    Each unreasonable increase, as defined in Section 2 above, should be reviewed by a consumer representative employed by the state agency or contracted to review rate increases on behalf of consumers. The consumer representative should have knowledge of rate setting and must have clear authority to participate fully in the state’s review process, representing the best interest of consumers.

    The consumer representative should publish a report analyzing the merit of the proposed increase and recommending approval or disapproval of the increase, as well as steps needed to moderate future increases (such as cost control, provider reimbursement changes).

  • Hearings

    If an increase appears unreasonable, it should trigger a public hearing by the regulators. The carrier and the state agency should be required to provide public notice of the hearing.

With the new grant resources, the regulatory agency must provide sufficient resources to competently and aggressively review and evaluate the assumptions and justifications for rate increases.

Thank you for the opportunity to comment on Section 2794 of the Public Health Service Act.

Respectfully submitted,

DeAnn Friedholm
Director, Health Reform
Consumers Union


[1] Added by Section 1003 of the Patient Protection and Affordable Care Act (PPACA), Pub. L. 111–148.

[2] For example, recently Blue Cross Blue Shield of New Mexico, a division of Healthcare Service Corporation (HCSC), claimed that it would lose money on its individual market plans covering 40,000 New Mexicans if it did not raise rates an average of 24.6%. But increases of this size were not necessary to protect the solvency of HCSC, which reported $6.7 billion in surplus at the end of 2009.

[3] The recent Anthem Blue Cross case in California demonstrates the need for increased scrutiny of rate increases. The company had originally sought to raise rates up to 39% for individual market customers, but an independent actuarial review conducted for the state concluded that Anthem overstated the medical trend and used faulty methods to project claims. See Review of Anthem Blue Cross 2010 Rate Increases, Axene Health Partners, LLC, April 28, 2010.

[4] As described above, provider contracts must be included in the rate review process. Insurers are likely to be unwilling to release provider contracts to the public. If a tradeoff is necessary, we recommend these contracts be subject to review by the regulators, even if they aren’t subject to broader public disclosure.

[5] The Massachusetts Legislature authorized its Attorney General to study healthcare cost drivers in the private commercial market. The Attorney General reviewed scores of insurer-provider contracts and financial data, and publicly released some previously undisclosed information about how much insurers pay providers. The Attorney General found that prices paid by insurers to providers vary significantly and these price variations are not correlated to quality of care, sickness of the population served or complexity of services, or other factors reflecting the value of services provided, but are instead correlated to market leverage of hospital and physician groups.

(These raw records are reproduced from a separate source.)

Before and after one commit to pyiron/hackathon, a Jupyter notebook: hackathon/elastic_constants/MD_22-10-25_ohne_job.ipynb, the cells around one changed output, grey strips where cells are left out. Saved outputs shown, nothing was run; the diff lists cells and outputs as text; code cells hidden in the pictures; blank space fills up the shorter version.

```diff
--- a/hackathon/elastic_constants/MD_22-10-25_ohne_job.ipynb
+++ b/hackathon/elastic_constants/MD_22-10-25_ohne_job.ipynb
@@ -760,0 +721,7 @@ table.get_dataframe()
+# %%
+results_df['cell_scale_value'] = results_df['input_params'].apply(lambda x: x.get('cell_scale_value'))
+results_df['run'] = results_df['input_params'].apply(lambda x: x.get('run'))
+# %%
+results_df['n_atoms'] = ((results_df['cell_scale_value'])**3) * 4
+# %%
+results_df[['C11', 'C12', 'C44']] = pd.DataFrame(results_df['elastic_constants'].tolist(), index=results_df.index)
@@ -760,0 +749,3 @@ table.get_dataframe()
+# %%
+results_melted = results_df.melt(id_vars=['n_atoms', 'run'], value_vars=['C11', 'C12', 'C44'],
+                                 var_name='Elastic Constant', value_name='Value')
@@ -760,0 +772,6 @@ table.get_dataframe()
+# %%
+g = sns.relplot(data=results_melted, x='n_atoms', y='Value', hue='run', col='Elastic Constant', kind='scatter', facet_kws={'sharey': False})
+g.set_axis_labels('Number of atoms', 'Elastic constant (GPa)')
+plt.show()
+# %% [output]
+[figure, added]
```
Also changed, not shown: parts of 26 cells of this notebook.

See Examination of Healthcare Cost Trends and Cost Drivers, Report for Annual Public Hearing, Office of Attorney General Martha Coakley, March 16, 2010. Oregon recently passed a statute providing that its insurance regulators, when determining whether to approve requested increases, should consider among other factors, “changes in the insurer’s healthcare cost containment and quality improvement efforts since the insurer’s last rate filing for the same plans.” Oregon Revised Statutes section 743.018(5)(f).